In our latest blog series, we are checking in with some of our FIMRC alumni to learn how they first became interested in a career in global health and development and how their time with FIMRC has shaped their current career path. In our first post, we catch up with Greg Macdonald, our very first Field Operations Manager (FOM) in Nicaragua. Read on to find out what Greg is up to now!
My road to a career in global health and development has been a winding one. Soon after graduating with an anthropology degree in 2001, I was given the opportunity to work with at-risk youth and families in Pittsburgh, helping connect them to needed services. The work was arduous and rewarding but after several years, I felt I was missing out on a cultural exchange experience which is what had drawn me to anthropology during college.

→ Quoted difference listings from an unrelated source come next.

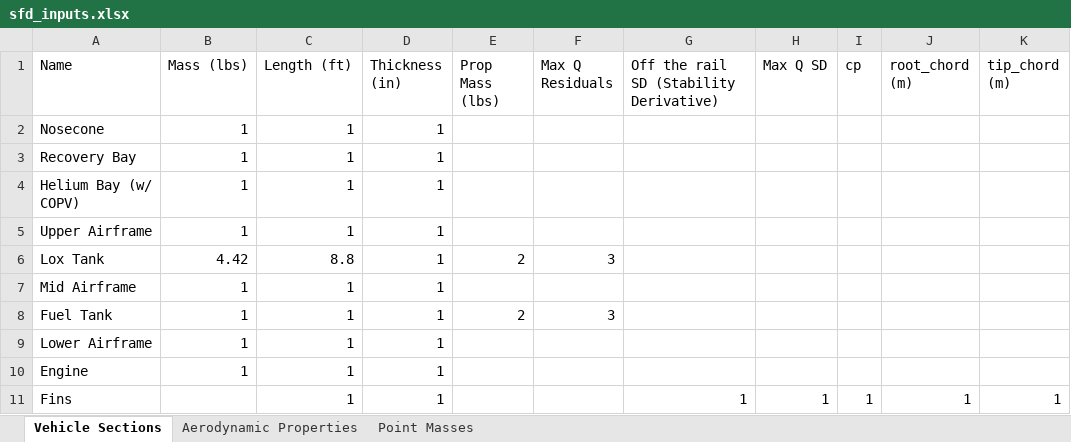
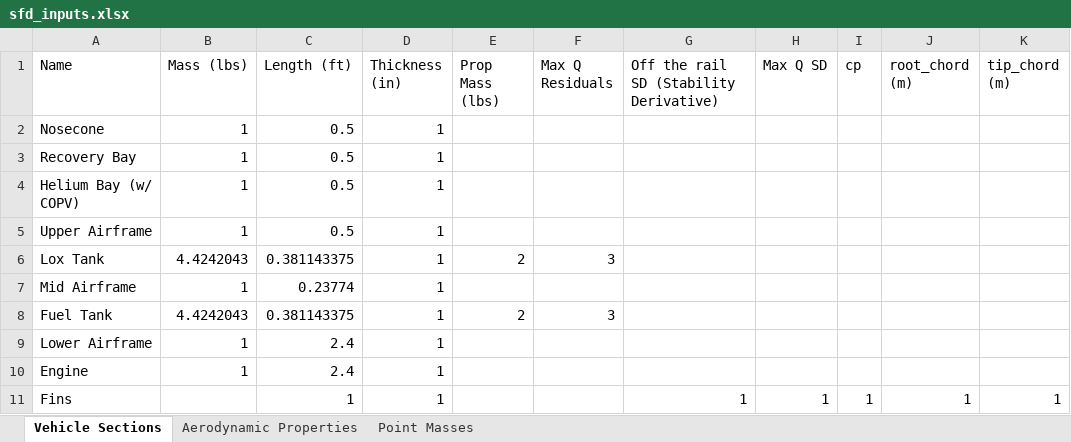
Before and after one commit to Purdue-Space-Program/PSPL_Rocket_A, an Excel workbook: SFD/sfd_inputs.xlsx, sheet Vehicle Sections, drawn as a sheet; only a part is shown; values as stored, in another font and other column widths than the file's, no borders; the diff names each change by its address in the sheet, - before the commit and + after, or states it on an @@ line.

Commit message:
finished shear and bending code? still need proper inputs

```diff
--- a/SFD/sfd_inputs.xlsx (sheet Vehicle Sections)
+++ b/SFD/sfd_inputs.xlsx (sheet Vehicle Sections)
-C2:C5 (Length (ft)): 1
+C2:C5 (Length (ft)): 0.5
-B6 (Mass (lbs)): 4.42
+B6 (Mass (lbs)): 4.4242043
-C6 (Length (ft)): 8.8
+C6 (Length (ft)): 0.381143375
-C7 (Length (ft)): 1
+C7 (Length (ft)): 0.23774
-B8 (Mass (lbs)): 1
+B8 (Mass (lbs)): 4.4242043
-C8 (Length (ft)): 1
+C8 (Length (ft)): 0.381143375
-C9:C10 (Length (ft)): 1
+C9:C10 (Length (ft)): 2.4
```
Also changed, not shown: 2 other files.
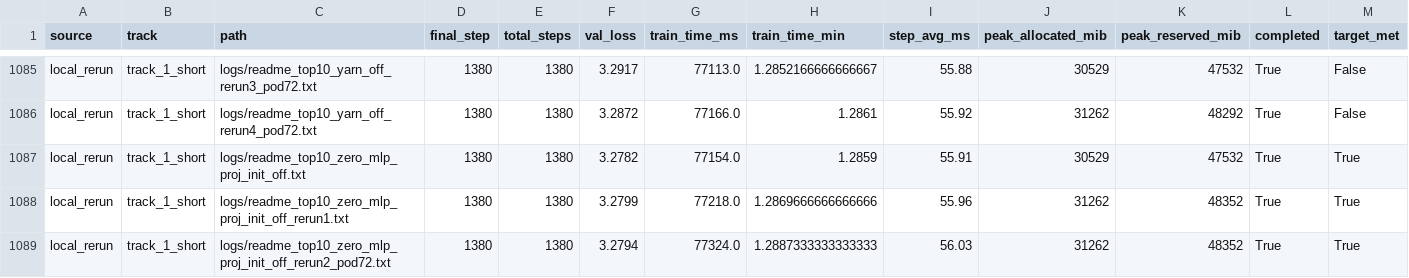
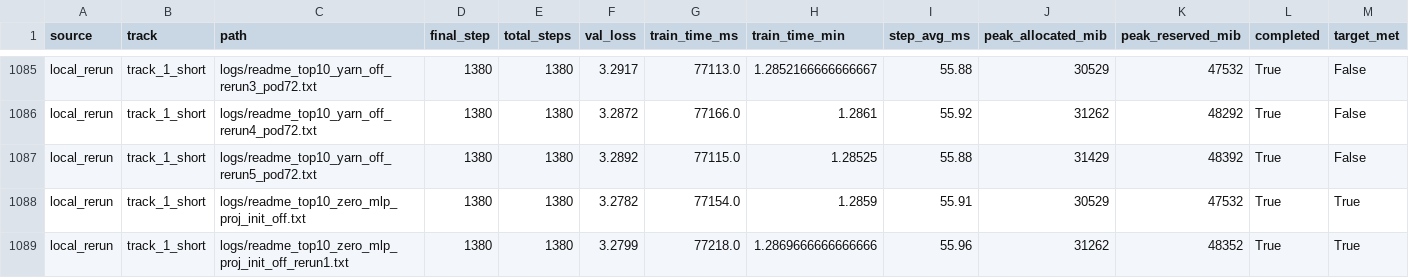
Before and after one commit to novitalabs/modded-nanogpt, a CSV file: experiments/results/log_results.csv, drawn as a sheet; only a part is shown, gaps mark what is left out; the shorter side is filled out with more unchanged rows; the diff names each change by its address in the sheet, - before the commit and + after, or states it on an @@ line.

```diff
--- a/experiments/results/log_results.csv
+++ b/experiments/results/log_results.csv
+row 1087: local_rerun | track_1_short | logs/readme_top10_yarn_off_rerun5_pod72.txt | 1380 | 1380 | 3.2892 | 77115.0 | 1.28525 | 55.88 | 31429 | 48392 | True | False
```
Also changed, not shown: experiments/results/local_reruns.csv, experiments/results/readme_top10_ablation_results.csv, 4 other files.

I began looking for ways to work abroad and ultimately took a job teaching English in Mexico where I found a passion for both education and living abroad. Every day was filled with something new: a Spanish phrase I hadn’t heard before, a new classroom activity to try, or a new food. Yet while the experience fully satisfied my desire to engage in an immersive cultural experience, I missed the same level of fulfillment I gained from working with underserved populations back in the United States. I applied to the U.S. Peace Corps which, by design, is a perfect marriage between cultural exchange and service. I was accepted and served as a Youth Development Volunteer in El Salvador from 2006-2008. The experience taught me true patience and flexibility, highlighted for me the importance of human relationships, and exposed me to asset-based community development work. I worked on a range of projects from developing a vocational training program at the local high school, writing grants, and teaching music, English, health, and computer skills.
At the conclusion of my Peace Corps service, when everyone else in my group was eager to get back to the United States, I had found a career path and wanted to stay overseas to continue applying the lessons I had learned as a Peace Corps Volunteer. A mutual friend connected me to FIMRC’s current CEO, Meredith Mick, who had finished her Peace Corps service in El Salvador before me and had remained there as FIMRC’s Field Operations Manager. She knew of a vacancy with FIMRC to launch their newest program in Nicaragua. I applied and was offered the position.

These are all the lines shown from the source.